Inflation rates in B.C. and Canada embarked on divergent paths last month.
Inflation on the West Coast cooled to three per cent in July compared with 3.5 per cent in June, according to Statistics Canada data released Tuesday.
But the rate of inflation expanded to 3.3 per cent nationwide in July compared with 2.8 per cent in June, when the national inflation rate eased off the gas pedal more than expected.
“There's no sense sugar coating this one – it is not a good report for the Bank of Canada,” BMO chief economist Douglas Porter said in a note, referring to the national numbers.
He’s forecasting the August reading will be even higher than July, putting pressure on the Bank of Canada to hike its key rate in September. It most recently hiked its key rate last month.
Mortgage rates posted record gains, according to Tuesday’s report from Statistics Canada. A hike in the key rate would mean even higher mortgage rates putting pressure on homeowners throughout the second half of 2023.
There was some relief in the grocery aisles, though.
Prices for groceries grew 8.5 per cent in July after a 9.1 per cent increase in June.
Prices at the pumps also offered some relief to consumers, falling by 12.9 per cent annually in July after falling 21.6 per cent annually in June.
“The [Bank of Canada] is clearly willing to hike interest rates further if needed. But more signs are starting to point to a weaker economy,” RBC economist Claire Fan said in a note, pointing to lower output growth and a rising unemployment rate on the national level.
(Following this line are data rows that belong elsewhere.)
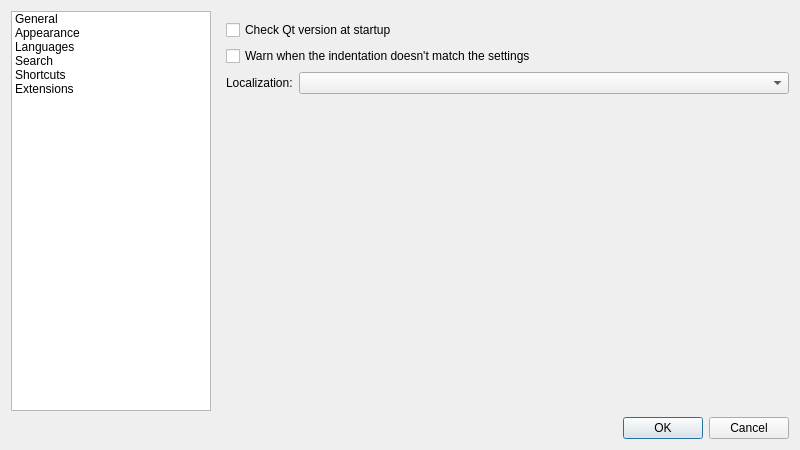
This is src/ui/frmpreferences.ui in notepadqq/notepadqq as Qt 5 draws it before an edit. The edited form follows.
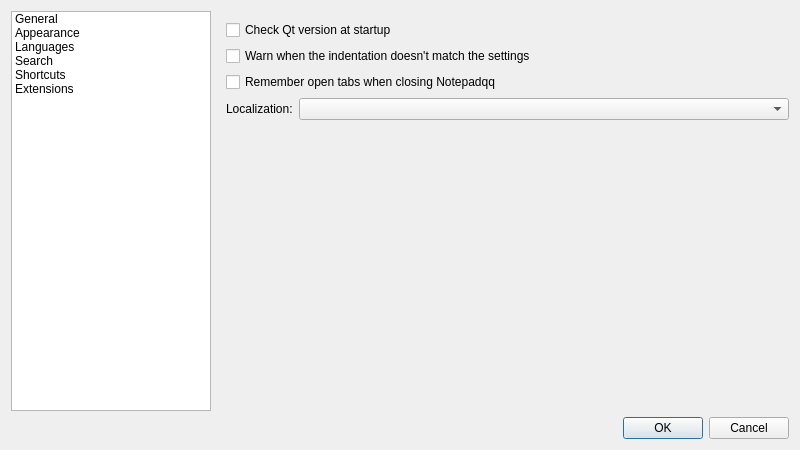
This is the edited form. Icons and pictures are not drawn.

Commit message: Support for Sessions (#249)

Patch:
```diff
--- a/src/ui/frmpreferences.ui
+++ b/src/ui/frmpreferences.ui
@@ -113,6 +113,13 @@
            </property>
           </widget>
          </item>
+         <item>
+          <widget class="QCheckBox" name="chkRememberSession">
+           <property name="text">
+            <string>Remember open tabs when closing Notepadqq</string>
+           </property>
+          </widget>
+         </item>
          <item>
           <layout class="QFormLayout" name="formLayout">
            <item row="0" column="0">
```
The commit also changes 13 other files.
“We look for a softening economy to ease inflation pressures further going forward and expect the odds are still tilted towards the Bank of Canada foregoing another increase in the overnight rate in September.”